Study how a person's functions is affected by brain damage.
What does a Cognitive Neuropsychologist do?
The human brain is like a cluster of towns connected by a network of roads and bridges: When a disaster occurs, the roads get damaged, making it difficult to get supplies from one town to the next.

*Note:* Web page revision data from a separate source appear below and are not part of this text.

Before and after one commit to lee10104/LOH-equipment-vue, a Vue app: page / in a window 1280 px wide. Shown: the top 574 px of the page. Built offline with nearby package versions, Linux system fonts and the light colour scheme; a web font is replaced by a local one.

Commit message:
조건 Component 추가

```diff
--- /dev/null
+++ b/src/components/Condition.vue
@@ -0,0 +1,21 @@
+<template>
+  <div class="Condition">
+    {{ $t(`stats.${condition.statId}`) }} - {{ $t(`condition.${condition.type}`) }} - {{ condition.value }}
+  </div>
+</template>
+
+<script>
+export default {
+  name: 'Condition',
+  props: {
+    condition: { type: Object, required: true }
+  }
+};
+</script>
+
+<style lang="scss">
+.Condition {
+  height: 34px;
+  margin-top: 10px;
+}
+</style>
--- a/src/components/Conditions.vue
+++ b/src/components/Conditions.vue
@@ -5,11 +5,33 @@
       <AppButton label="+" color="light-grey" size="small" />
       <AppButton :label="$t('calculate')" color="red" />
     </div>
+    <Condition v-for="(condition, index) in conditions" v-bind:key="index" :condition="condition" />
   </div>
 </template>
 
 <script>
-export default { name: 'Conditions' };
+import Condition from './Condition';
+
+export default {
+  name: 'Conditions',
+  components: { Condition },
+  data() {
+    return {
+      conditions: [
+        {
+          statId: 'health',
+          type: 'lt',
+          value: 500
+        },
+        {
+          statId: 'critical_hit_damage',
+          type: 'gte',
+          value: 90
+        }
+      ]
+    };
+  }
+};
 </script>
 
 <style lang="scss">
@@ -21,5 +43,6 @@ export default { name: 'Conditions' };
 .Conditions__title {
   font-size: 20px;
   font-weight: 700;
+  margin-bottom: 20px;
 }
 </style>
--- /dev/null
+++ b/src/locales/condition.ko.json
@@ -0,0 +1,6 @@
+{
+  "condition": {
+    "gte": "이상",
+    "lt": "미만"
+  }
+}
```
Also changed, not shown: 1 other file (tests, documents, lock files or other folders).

In the case of brains, those “supplies” are information, and it’s the aim of a Cognitive Neuropsychologist to determine why they can’t be delivered.
If you’re a Cognitive Neuropsychologist, that makes you a sort of Geographer of the brain, as it’s your job to understand its structure, and to research the effects of damaged pathways on cognitive functions, such as language, perception, attention, thinking, memory, motor skills, problem solving, and object recognition.

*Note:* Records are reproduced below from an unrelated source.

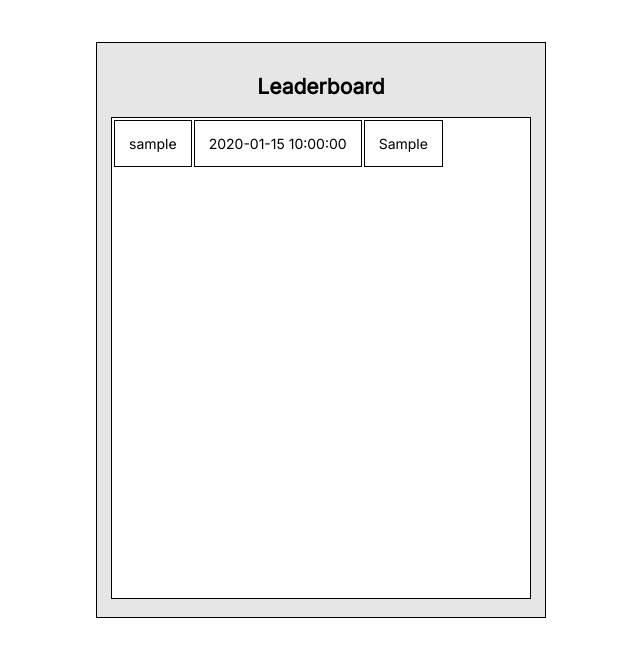
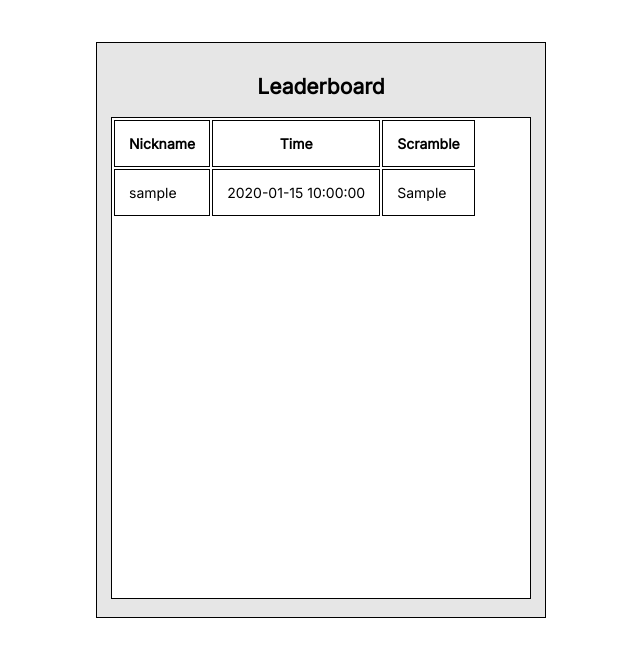
Before and after one commit to Atte-Oksanen/rubiclock, a PHP site: page /leaderboard.php in a window 1280 px wide. Shown: the part 106-763 px from the top of the page, without its empty margins (319-959 px from the left). Run offline with PHP 8.4, Linux system fonts and the light colour scheme; tables that the repository leaves empty or names only in its code hold one stand-in row (values such as "Sample post").

Commit message:
fixed bugs & added functionality

```diff
--- a/css/leaderboard.css
+++ b/css/leaderboard.css
@@ -38,14 +38,23 @@
     background-color: white;
 }
 
+.list th {
+    position: sticky;
+    top: 0;
+    background-color: white;
+}
+
+.dark .list th {
+    background-color: #26262C;
+}
+
 .dark table {
     background-color: #26262C;
 }
 
 
-.list td {
+.list td, th {
     border: 1px solid;
-    list-style: none;
     padding: 1rem;
 }
 
--- a/html/home.html
+++ b/html/home.html
@@ -48,7 +48,7 @@
         <div class="infoBox">
             <div class="times">
                 <table id="sessionTimes">
-                    <td>No times set</td>
+                    <td>No times set <button id="shareButton" title="Share your latest time">Share <img id="shareButton" src="../resources/share.png" alt=""></button></td>
                 </table>
             </div>
             <div class="stats">
@@ -107,6 +107,7 @@
             <br>
             <input type="text" name="time" id="timeToShare" value="No time set" readonly>
             <input id="formScramble" type="text" name="scramble" value="null" hidden>
+            <input id="darkForm" type="text" name="theme" value="null" hidden>
             <input type="checkbox" id="timePenalty">+2</input>
             <br>
             <br>
--- a/js/checkTheme.js
+++ b/js/checkTheme.js
@@ -8,5 +8,11 @@
                 links[n].href = links[n].href + "?theme=dark";
             }
         }
+        links = document.getElementsByTagName("form");
+        for(let n = 0; n < links.length; n++){
+            if(!links[n].action.includes("#") && links[n].action.includes(window.location.hostname)){
+                links[n].action = links[n].action + "?theme=dark";
+            }
+        }
     }
 }
--- a/leaderboard.php
+++ b/leaderboard.php
@@ -9,13 +9,18 @@
         $conn = new PDO("mysql:host=$serverName;dbname=$dbname", $username, $password);
         $conn->setAttribute(PDO::ATTR_ERRMODE, PDO:: ERRMODE_EXCEPTION);
         if($_SERVER["REQUEST_METHOD"] === "POST"){
+            $theme = $_POST["theme"];
             $nick = $_POST["nick"];
             $time = $_POST["time"];
             $scramble = $_POST["scramble"];
             $scramble = str_replace("'", "*", $scramble);
             $query = $conn->prepare("INSERT INTO rubiclock (nickname, time, scramble) VALUES ('$nick', $time, '$scramble')");
             $query->execute();
-            echo "<script>location.href='leaderboard.php';</script>";
+            if($theme == "dark"){
+                echo "<script>location.href='leaderboard.php?theme=dark';</script>";
+            } else{
+                echo "<script>location.href='leaderboard.php';</script>";
+            }
         }
         $query = $conn->prepare("SELECT time, nickname, scramble FROM rubiclock ORDER BY time");
         $query->execute();
@@ -31,14 +36,22 @@
             die($e->getMessage());
         }
     }
-    require("html/leaderboard.html");
+    try {
+        require("html/leaderboard.html");
+    } catch (Error $e) {
+        try {
+            require("html/error.html");
+        } catch (Error $e) {
+            echo ($e->getMessage());
+        }
+    }
 ?>
 <script>
     const data = <?php echo json_encode($array)?>;
     let table = document.querySelector("table");
     for(let n = 0; n < Object.keys(data).length; n++){
         if (table.innerText.includes("No times set")) {
-            table.innerHTML = "";
+            table.innerHTML = "<tr><th>Nickname</th><th>Time</th><th>Scramble</th></tr>";
         }
         let entryContainer = document.createElement("tr");
         let nick = document.createElement("td");
```
Also changed, not shown: js/script.js (+16 -5 lines).
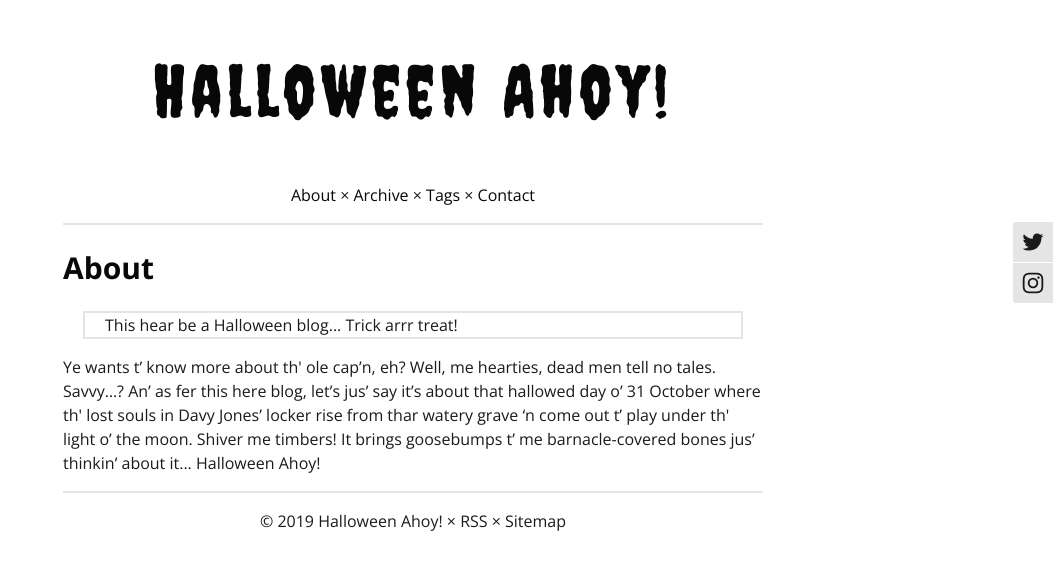
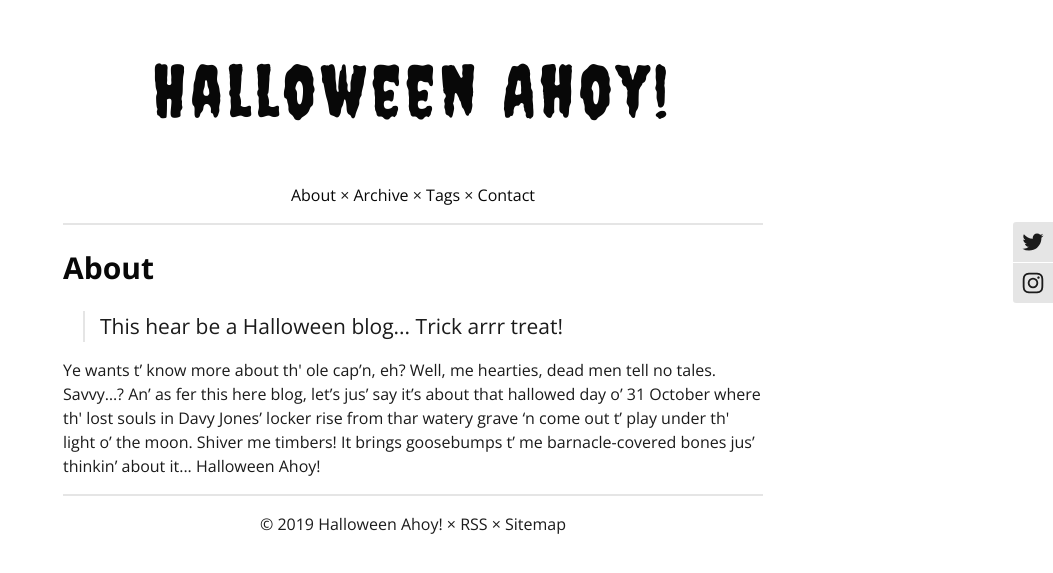
Before and after one commit to halloweenahoy/halloweenahoy.github.io, a Jekyll site: the page built from about.html, in a window 1280 px wide. Shown: the top 573 px of the page, without its empty margins (227-1280 px from the left). Built offline with Jekyll 4.4.1, drawn with Linux system fonts in a browser that asks for light colours; comment, search, counter and statistics services are not loaded.

Commit message:
Update style.css

```diff
--- a/css/style.css
+++ b/css/style.css
@@ -148,43 +148,10 @@ font-style: italic;
 /* Blockquotes */
 
 blockquote {
-	border: 2px solid rgba(0, 0, 0, 0.1);
-	margin: 0 auto;
-	padding-right: 0;
-	padding-left: 20px;
-	max-width: 636px;
-	position: relative;
-	p {
-
-		font-size: 21px;
-		font-weight: 700;
-		padding: 0 34px;
-	}
-	&:before{
-		content: '';
-    display: block;
-    position: absolute;
-    width: 96%;
-    top: -2px;
-    left: 0;
-    border: 2px #FFFFFF;
-		position: inherit;
-	}
-	&:after{
-		content: '';
-		display: block;
-		position: absolute;
-		width: 96%;
-		bottom: -2px;
-		left: 0;
-		border: 2px #FFFFFF;
-		position: inherit;
-	}
-	cite{
-		display: block;
-    text-align: right;
-		padding-right: 7%;
-	}
+margin: 10px 20px 10px;
+padding: 0px 15px;
+border-left: 2px solid rgba(0, 0, 0, 0.1);
+font-size: 21px;
 }
 
 /* Horizontal rule */
```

Instead of treating patients, you study them, which means you often have more in common with a Scientist than with a traditional Psychologist: Like the former, you’re paid to hypothesize, experiment, and conclude.
Unlike Cognitive Psychologists, who study how normal brains acquire, store, and retrieve information, it’s your job as a Cognitive Neuropsychologist to study abnormal brains, which have been impaired due to brain injury or neurological illness. Like a brain Cartographer, therefore, you spend your days observing people who have neurological deficits, and then “mapping” their brains with the help of neuroimaging tools, trying to figure out the location of informational roadblocks, as well as their impact.
Think of it this way: By studying what a person can’t do, then figuring out where their brain is damaged, you can establish what “roads” lead to where, which in turn tells you how the brain is built and how it can be repaired when it’s broken.